[User interface change data]
···
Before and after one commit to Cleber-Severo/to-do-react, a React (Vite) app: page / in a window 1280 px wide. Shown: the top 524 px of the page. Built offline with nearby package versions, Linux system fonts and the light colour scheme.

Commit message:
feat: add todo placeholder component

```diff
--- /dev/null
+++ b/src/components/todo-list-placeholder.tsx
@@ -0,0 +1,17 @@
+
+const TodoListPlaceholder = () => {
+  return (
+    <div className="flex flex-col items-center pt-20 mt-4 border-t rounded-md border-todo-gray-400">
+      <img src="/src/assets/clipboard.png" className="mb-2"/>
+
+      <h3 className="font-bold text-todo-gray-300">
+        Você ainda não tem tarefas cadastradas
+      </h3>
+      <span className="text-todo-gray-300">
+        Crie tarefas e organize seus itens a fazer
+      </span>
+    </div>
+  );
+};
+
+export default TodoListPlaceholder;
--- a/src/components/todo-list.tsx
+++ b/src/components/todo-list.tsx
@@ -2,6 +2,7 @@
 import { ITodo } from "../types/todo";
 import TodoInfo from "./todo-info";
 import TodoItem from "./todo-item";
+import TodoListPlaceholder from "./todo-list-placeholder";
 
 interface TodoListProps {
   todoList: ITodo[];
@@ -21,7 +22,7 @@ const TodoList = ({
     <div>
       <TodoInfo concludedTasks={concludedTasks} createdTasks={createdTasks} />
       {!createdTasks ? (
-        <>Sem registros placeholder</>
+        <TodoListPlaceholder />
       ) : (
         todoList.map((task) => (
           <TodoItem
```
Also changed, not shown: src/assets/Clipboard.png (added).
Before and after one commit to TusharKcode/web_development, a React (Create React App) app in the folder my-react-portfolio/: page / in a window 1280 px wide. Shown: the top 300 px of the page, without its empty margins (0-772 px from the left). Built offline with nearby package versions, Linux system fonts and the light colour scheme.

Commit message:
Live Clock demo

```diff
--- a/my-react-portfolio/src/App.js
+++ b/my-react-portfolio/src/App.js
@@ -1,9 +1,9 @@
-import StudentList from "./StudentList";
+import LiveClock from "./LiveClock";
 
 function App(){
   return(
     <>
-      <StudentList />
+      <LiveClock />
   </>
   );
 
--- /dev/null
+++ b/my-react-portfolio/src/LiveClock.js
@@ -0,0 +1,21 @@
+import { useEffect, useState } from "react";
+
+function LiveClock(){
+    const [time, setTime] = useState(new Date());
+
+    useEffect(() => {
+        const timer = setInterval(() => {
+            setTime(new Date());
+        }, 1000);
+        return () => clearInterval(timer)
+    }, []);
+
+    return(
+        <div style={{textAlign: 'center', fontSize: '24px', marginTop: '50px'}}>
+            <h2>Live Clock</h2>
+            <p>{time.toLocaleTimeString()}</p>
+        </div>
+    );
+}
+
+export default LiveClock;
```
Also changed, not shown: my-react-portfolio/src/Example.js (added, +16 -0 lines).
···
Reproduce all the entries above. Match them exactly.

Before and after one commit to Cleber-Severo/to-do-react, a React (Vite) app: page / in a window 1280 px wide. Shown: the top 524 px of the page. Built offline with nearby package versions, Linux system fonts and the light colour scheme.

Commit message:
feat: add todo placeholder component

```diff
--- /dev/null
+++ b/src/components/todo-list-placeholder.tsx
@@ -0,0 +1,17 @@
+
+const TodoListPlaceholder = () => {
+  return (
+    <div className="flex flex-col items-center pt-20 mt-4 border-t rounded-md border-todo-gray-400">
+      <img src="/src/assets/clipboard.png" className="mb-2"/>
+
+      <h3 className="font-bold text-todo-gray-300">
+        Você ainda não tem tarefas cadastradas
+      </h3>
+      <span className="text-todo-gray-300">
+        Crie tarefas e organize seus itens a fazer
+      </span>
+    </div>
+  );
+};
+
+export default TodoListPlaceholder;
--- a/src/components/todo-list.tsx
+++ b/src/components/todo-list.tsx
@@ -2,6 +2,7 @@
 import { ITodo } from "../types/todo";
 import TodoInfo from "./todo-info";
 import TodoItem from "./todo-item";
+import TodoListPlaceholder from "./todo-list-placeholder";
 
 interface TodoListProps {
   todoList: ITodo[];
@@ -21,7 +22,7 @@ const TodoList = ({
     <div>
       <TodoInfo concludedTasks={concludedTasks} createdTasks={createdTasks} />
       {!createdTasks ? (
-        <>Sem registros placeholder</>
+        <TodoListPlaceholder />
       ) : (
         todoList.map((task) => (
           <TodoItem
```
Also changed, not shown: src/assets/Clipboard.png (added).
Before and after one commit to TusharKcode/web_development, a React (Create React App) app in the folder my-react-portfolio/: page / in a window 1280 px wide. Shown: the top 300 px of the page, without its empty margins (0-772 px from the left). Built offline with nearby package versions, Linux system fonts and the light colour scheme.

Commit message:
Live Clock demo

```diff
--- a/my-react-portfolio/src/App.js
+++ b/my-react-portfolio/src/App.js
@@ -1,9 +1,9 @@
-import StudentList from "./StudentList";
+import LiveClock from "./LiveClock";
 
 function App(){
   return(
     <>
-      <StudentList />
+      <LiveClock />
   </>
   );
 
--- /dev/null
+++ b/my-react-portfolio/src/LiveClock.js
@@ -0,0 +1,21 @@
+import { useEffect, useState } from "react";
+
+function LiveClock(){
+    const [time, setTime] = useState(new Date());
+
+    useEffect(() => {
+        const timer = setInterval(() => {
+            setTime(new Date());
+        }, 1000);
+        return () => clearInterval(timer)
+    }, []);
+
+    return(
+        <div style={{textAlign: 'center', fontSize: '24px', marginTop: '50px'}}>
+            <h2>Live Clock</h2>
+            <p>{time.toLocaleTimeString()}</p>
+        </div>
+    );
+}
+
+export default LiveClock;
```
Also changed, not shown: my-react-portfolio/src/Example.js (added, +16 -0 lines).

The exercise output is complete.